=== Exercise inputs ===
====================
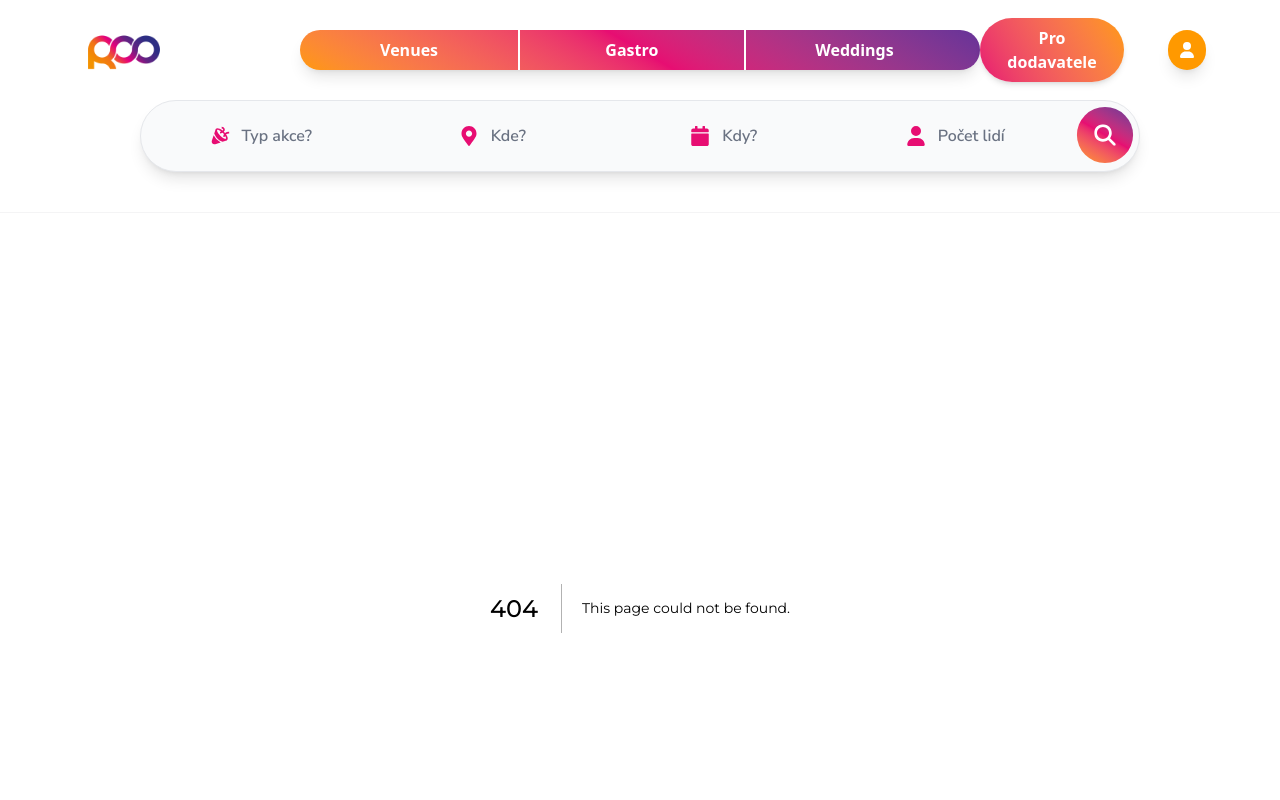
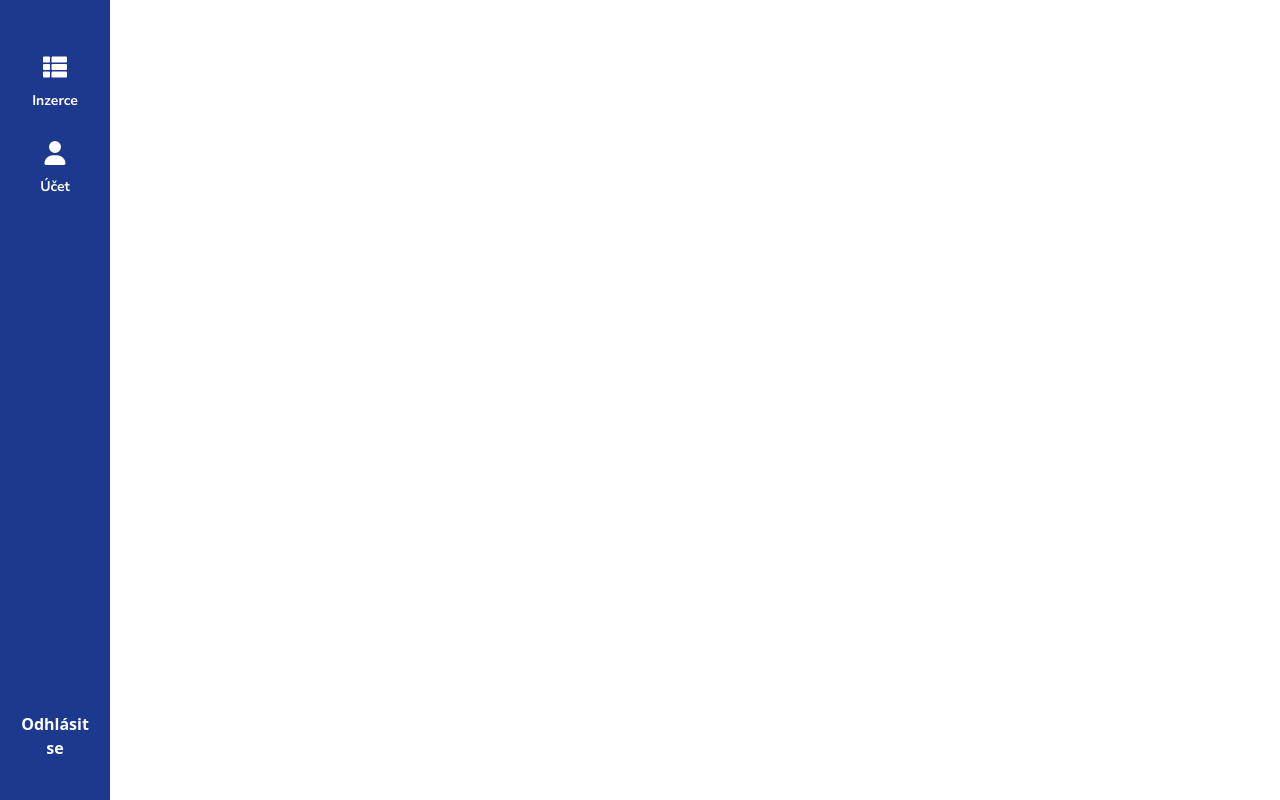
Before and after one commit to mardol131/roo, a Next.js app: page /admin in a window 1280 px wide. Before the commit this address had no page. Shown: the top 800 px of the page. Built offline with nearby package versions, Linux system fonts and the light colour scheme.

Commit message:
Getting header to work in sticky, admin panel

```diff
--- a/app/_components/category/CategoryListings.tsx
+++ b/app/_components/category/CategoryListings.tsx
@@ -17,7 +17,7 @@ export default function CategoryListings({}: Props) {
   }
   return (
     <div>
-      <div className="flex gap-x-5 gap-y-8 w-full p-8 flex-wrap">
+      <div className="flex gap-x-5 gap-y-8 w-full p-8 flex-wrap shrink">
         {topCards}
         {cards}
       </div>
--- a/app/_components/category/FilterBar.tsx
+++ b/app/_components/category/FilterBar.tsx
@@ -25,7 +25,7 @@ type Props = {};
 
 export default function FilterBar({}: Props) {
   return (
-    <div className="relative border-r border-borderLight min-h-screen">
+    <div className="relative border-r border-borderLight min-h-screen pb-20">
       <div className="sticky top-11/12 flex items-center justify-center w-full px-5">
         <button className="bg-pink w-full py-2 rounded-small text-white font-semibold shadow-lg hover:scale-105 animate cursor-pointer hover:shadow-pink-950/30">
           Vyhledat
--- a/app/_components/global/cards/ListingCard.tsx
+++ b/app/_components/global/cards/ListingCard.tsx
@@ -14,7 +14,7 @@ export default function ListingCard({}: Props) {
   return (
     <Link
       href={"/inzerat/muj-inzerat"}
-      className="relative rounded-xl overflow-hidden shadow-2xl shrink-0"
+      className="relative rounded-xl overflow-hidden shadow-2xl"
     >
       <button className="absolute left-2 top-2 bg-orange py-1 px-2 rounded-full text-sm text-white font-semibold">
         Kategorie
@@ -39,7 +39,7 @@ export default function ListingCard({}: Props) {
       </div>
 
       <Image
-        className="max-w-60 h-50 object-cover"
+        className="max-w-70 h-50 object-cover"
         src={image}
         alt=""
         width={600}
--- a/app/_components/global/header/Footer.tsx
+++ b/app/_components/global/header/Footer.tsx
@@ -16,7 +16,7 @@ type Props = {};
 
 export default function Footer({}: Props) {
   return (
-    <SectionWrapper classnameOne="py-5 mt-20 border-t border-borderLight">
+    <div className="py-5 border-t border-borderLight">
       <div className="grid grid-cols-[2fr_5fr_2fr] items-center w-full">
         <div className="flex text-sm items-center gap-5">
           <Image
@@ -56,6 +56,6 @@ export default function Footer({}: Props) {
           </Link>
         </div>
       </div>
-    </SectionWrapper>
+    </div>
   );
 }
--- a/app/_components/global/header/Header.tsx
+++ b/app/_components/global/header/Header.tsx
@@ -1,12 +1,16 @@
+"use client";
+
 import React from "react";
 import HeaderDesktop from "./HeaderDesktop";
+import { usePathname } from "next/navigation";
 
 type Props = {};
 
 export default function Header({}: Props) {
-  return (
-    <>
-      <HeaderDesktop />
-    </>
-  );
+  const pathname = usePathname();
+  if (pathname.startsWith("/admin")) {
+    return <></>;
+  } else {
+    return <HeaderDesktop />;
+  }
 }
--- a/app/_components/global/header/HeaderDesktop.tsx
+++ b/app/_components/global/header/HeaderDesktop.tsx
@@ -175,7 +175,7 @@ export default function HeaderDesktop({}: Props) {
 
   return (
     <div
-      className={`fixed bg-white z-50 px-[74px] flex flex-col items-center w-full border-b border-zinc-100 ${
+      className={`sticky top-0 bg-white z-50 px-[74px] flex flex-col items-center w-full border-b border-zinc-100 ${
         !slug && "pb-5"
       }`}
     >
--- /dev/null
+++ b/app/_components/wrappers/ContentWrapper.tsx
@@ -0,0 +1,20 @@
+"use client";
+
+import { usePathname } from "next/navigation";
+import React, { ReactNode } from "react";
+
+type Props = {
+  children: ReactNode;
+};
+
+export default function ContentWrapper({ children }: Props) {
+  const pathname = usePathname();
+
+  let offsetClass = "pt-64";
+
+  if (pathname.startsWith("/inzerat") || pathname.startsWith("/kategorie"))
+    offsetClass = "pt-54";
+  console.log(offsetClass);
+
+  return <div className={offsetClass}>{children}</div>;
+}
--- /dev/null
+++ b/app/_components/wrappers/HeaderWrapper.tsx
@@ -0,0 +1 @@
+"use client";
--- /dev/null
+++ b/app/admin/page.tsx
@@ -0,0 +1,33 @@
+import React from "react";
+import { FaThList } from "react-icons/fa";
+import { FaUser } from "react-icons/fa6";
+
+type Props = {};
+
+export default function page({}: Props) {
+  return (
+    <div className="grid grid-cols-[110px_1fr]">
+      <div className="bg-blue-900 relative h-full w-full flex justify-center">
+        <div className="w-full px-3">
+          <div className="flex flex-col gap-3 sticky top-0 text-center h-screen justify-between py-10">
+            <div className="">
+              {" "}
+              <div className="cursor-pointer flex flex-col items-center p-2 justify-center gap-3 text-white font-semibold hover:bg-white aspect-square w-full hover:text-textNormal rounded-medium animate">
+                <FaThList className="text-2xl" />
+                <p className="text-sm font-bold">Inzerce</p>
+              </div>
+              <div className="cursor-pointer flex flex-col items-center p-2 justify-center gap-3 text-white font-semibold hover:bg-white aspect-square w-full hover:text-textNormal rounded-medium animate">
+                <FaUser className="text-2xl" />
+                <p className="text-sm font-bold">Účet</p>
+              </div>{" "}
+            </div>
+            <button className="cursor-pointer flex flex-col items-center justify-center gap-3 text-white font-semibold hover:bg-white w-full hover:text-textNormal rounded-small animate">
+              Odhlásit se
+            </button>
+          </div>
+        </div>
+      </div>
+      <div className=""></div>
+    </div>
+  );
+}
--- a/app/inzerat/[slug]/page.tsx
+++ b/app/inzerat/[slug]/page.tsx
@@ -27,7 +27,7 @@ type Props = {};
 
 export default function page({}: Props) {
   return (
-    <div className="-mt-25">
+    <div className="">
       <SectionWrapper>
         <PhotoGrid />
       </SectionWrapper>
--- a/app/layout.tsx
+++ b/app/layout.tsx
@@ -3,6 +3,7 @@ import "./globals.css";
 import Header from "./_components/global/header/Header";
 import StoreProvider from "./_redux/StoreProvider";
 import Footer from "./_components/global/header/Footer";
+import ContentWrapper from "./_components/wrappers/ContentWrapper";
 
 export const metadata: Metadata = {
   title: "Create Next App",
@@ -16,13 +17,15 @@ export default function RootLayout({
 }>) {
   return (
     <html lang="en">
-      <StoreProvider>
-        <body>
-          <Header />
-          <div className="pt-52">{children}</div>
+      <body>
+        <div className="relative">
+          <StoreProvider>
+            <Header />
+          </StoreProvider>
+          {children}
           <Footer />
-        </body>
-      </StoreProvider>
+        </div>
+      </body>
     </html>
   );
 }
--- a/app/page.tsx
+++ b/app/page.tsx
@@ -2,7 +2,7 @@ import Catalog from "./_components/homepage/Catalog";
 
 export default function Home() {
   return (
-    <div className="w-full flex justify-center">
+    <div className="w-full pt-10 flex justify-center">
       <div>
         <Catalog />
       </div>
```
====================
=== Work to complete ===
The result should be every line of the material that contains the word "shadow", so copy those lines.

=== The answer ===
         <button className="bg-pink w-full py-2 rounded-small text-white font-semibold shadow-lg hover:scale-105 animate cursor-pointer hover:shadow-pink-950/30">
-      className="relative rounded-xl overflow-hidden shadow-2xl shrink-0"
+      className="relative rounded-xl overflow-hidden shadow-2xl"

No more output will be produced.